Before-and-after change data:
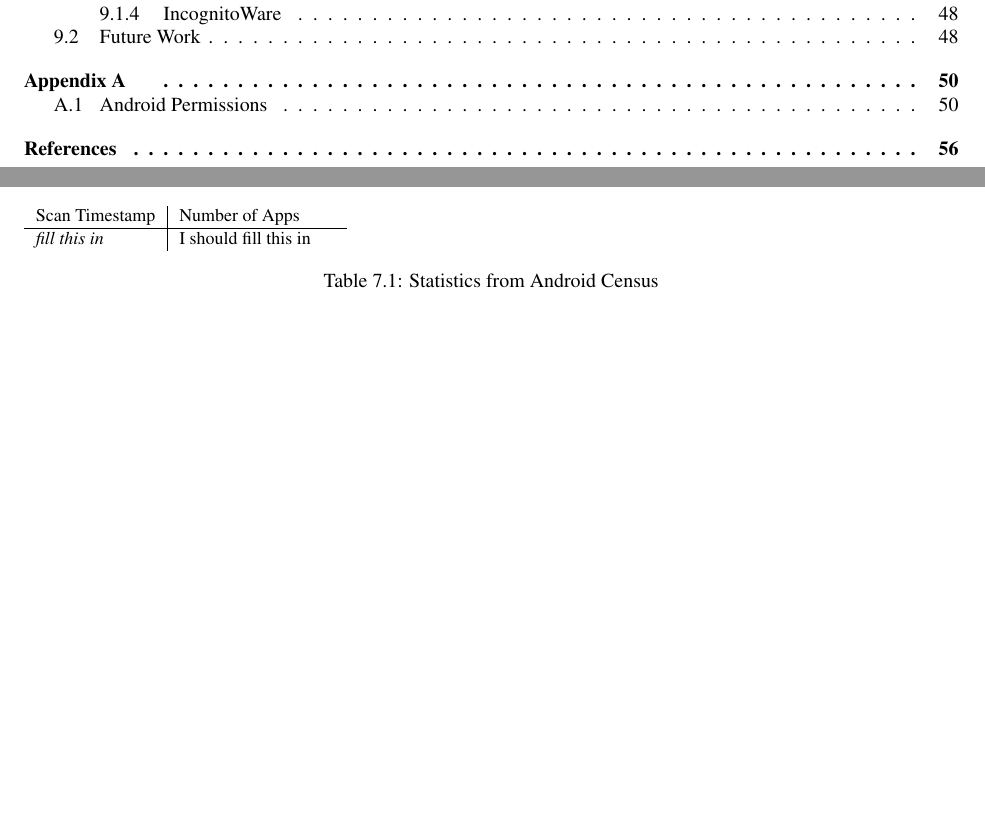
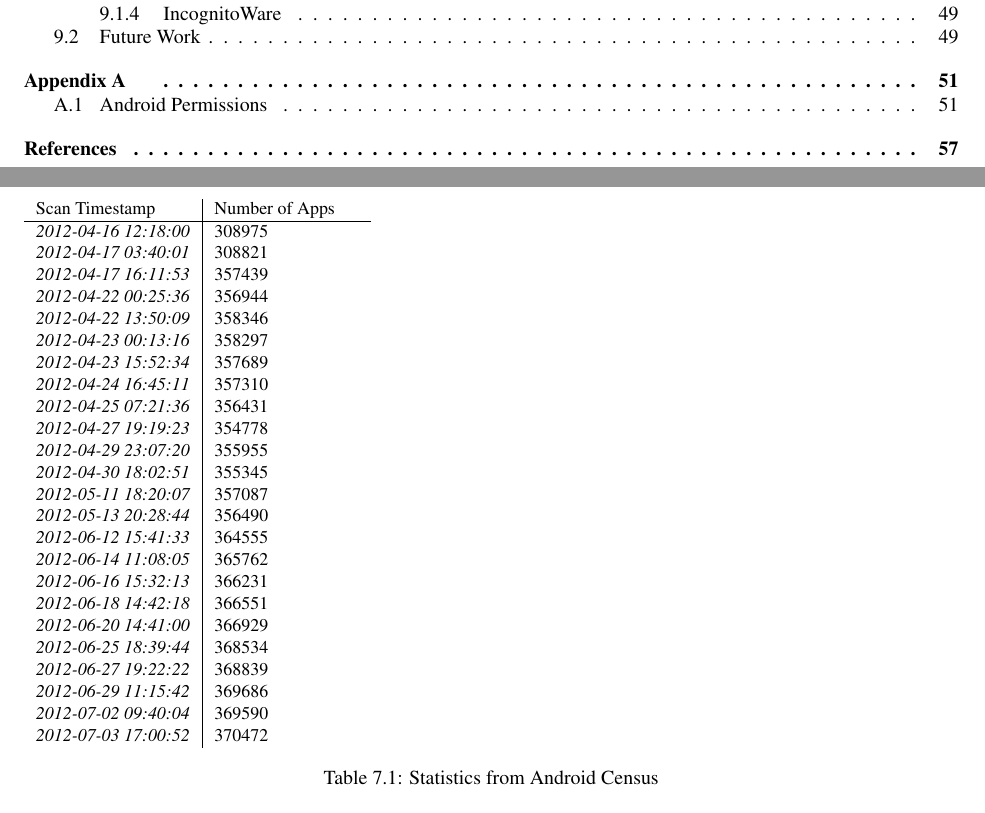
Before and after one commit to rjmarsan/masters-thesis, a LaTeX thesis (thesis.tex, which reads chapters/marketanalysis.tex): two parts of pages 7 and 37 of 68 before the commit and two parts of pages 7 and 38 of 69 after it, joined at a grey line, cut so that both start at the same text, the shorter picture padded with empty space. Compiled offline with pdfLaTeX.

Commit message:
the chart!

```diff
--- a/chapters/marketanalysis.tex
+++ b/chapters/marketanalysis.tex
@@ -20,7 +20,30 @@ To do a broad scale study of Android permissions, we introduce a novel dataset:
 Scan Timestamp & Number of Apps &  \\
 \hline
 
-\textit{fill this in} & I should fill this in  \\
+\textit{2012-04-16 12:18:00} & 308975 \\
+\textit{2012-04-17 03:40:01} & 308821 \\
+\textit{2012-04-17 16:11:53} & 357439 \\
+\textit{2012-04-22 00:25:36} & 356944 \\
+\textit{2012-04-22 13:50:09} & 358346 \\
+\textit{2012-04-23 00:13:16} & 358297 \\
+\textit{2012-04-23 15:52:34} & 357689 \\
+\textit{2012-04-24 16:45:11} & 357310 \\
+\textit{2012-04-25 07:21:36} & 356431 \\
+\textit{2012-04-27 19:19:23} & 354778 \\
+\textit{2012-04-29 23:07:20} & 355955 \\
+\textit{2012-04-30 18:02:51} & 355345 \\
+\textit{2012-05-11 18:20:07} & 357087 \\
+\textit{2012-05-13 20:28:44} & 356490 \\
+\textit{2012-06-12 15:41:33} & 364555 \\
+\textit{2012-06-14 11:08:05} & 365762 \\
+\textit{2012-06-16 15:32:13} & 366231 \\
+\textit{2012-06-18 14:42:18} & 366551 \\
+\textit{2012-06-20 14:41:00} & 366929 \\
+\textit{2012-06-25 18:39:44} & 368534 \\
+\textit{2012-06-27 19:22:22} & 368839 \\
+\textit{2012-06-29 11:15:42} & 369686 \\
+\textit{2012-07-02 09:40:04} & 369590 \\
+\textit{2012-07-03 17:00:52} & 370472 \\
 
 \end{tabular}
 \end{small}
```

• _What the task asks_
Repeat the records exactly but leave out the images.

• _Solution to this problem_
Before and after one commit to rjmarsan/masters-thesis, a LaTeX thesis (thesis.tex, which reads chapters/marketanalysis.tex): two parts of pages 7 and 37 of 68 before the commit and two parts of pages 7 and 38 of 69 after it, joined at a grey line, cut so that both start at the same text, the shorter picture padded with empty space. Compiled offline with pdfLaTeX.

Commit message:
the chart!

```diff
--- a/chapters/marketanalysis.tex
+++ b/chapters/marketanalysis.tex
@@ -20,7 +20,30 @@ To do a broad scale study of Android permissions, we introduce a novel dataset:
 Scan Timestamp & Number of Apps &  \\
 \hline
 
-\textit{fill this in} & I should fill this in  \\
+\textit{2012-04-16 12:18:00} & 308975 \\
+\textit{2012-04-17 03:40:01} & 308821 \\
+\textit{2012-04-17 16:11:53} & 357439 \\
+\textit{2012-04-22 00:25:36} & 356944 \\
+\textit{2012-04-22 13:50:09} & 358346 \\
+\textit{2012-04-23 00:13:16} & 358297 \\
+\textit{2012-04-23 15:52:34} & 357689 \\
+\textit{2012-04-24 16:45:11} & 357310 \\
+\textit{2012-04-25 07:21:36} & 356431 \\
+\textit{2012-04-27 19:19:23} & 354778 \\
+\textit{2012-04-29 23:07:20} & 355955 \\
+\textit{2012-04-30 18:02:51} & 355345 \\
+\textit{2012-05-11 18:20:07} & 357087 \\
+\textit{2012-05-13 20:28:44} & 356490 \\
+\textit{2012-06-12 15:41:33} & 364555 \\
+\textit{2012-06-14 11:08:05} & 365762 \\
+\textit{2012-06-16 15:32:13} & 366231 \\
+\textit{2012-06-18 14:42:18} & 366551 \\
+\textit{2012-06-20 14:41:00} & 366929 \\
+\textit{2012-06-25 18:39:44} & 368534 \\
+\textit{2012-06-27 19:22:22} & 368839 \\
+\textit{2012-06-29 11:15:42} & 369686 \\
+\textit{2012-07-02 09:40:04} & 369590 \\
+\textit{2012-07-03 17:00:52} & 370472 \\
 
 \end{tabular}
 \end{small}
```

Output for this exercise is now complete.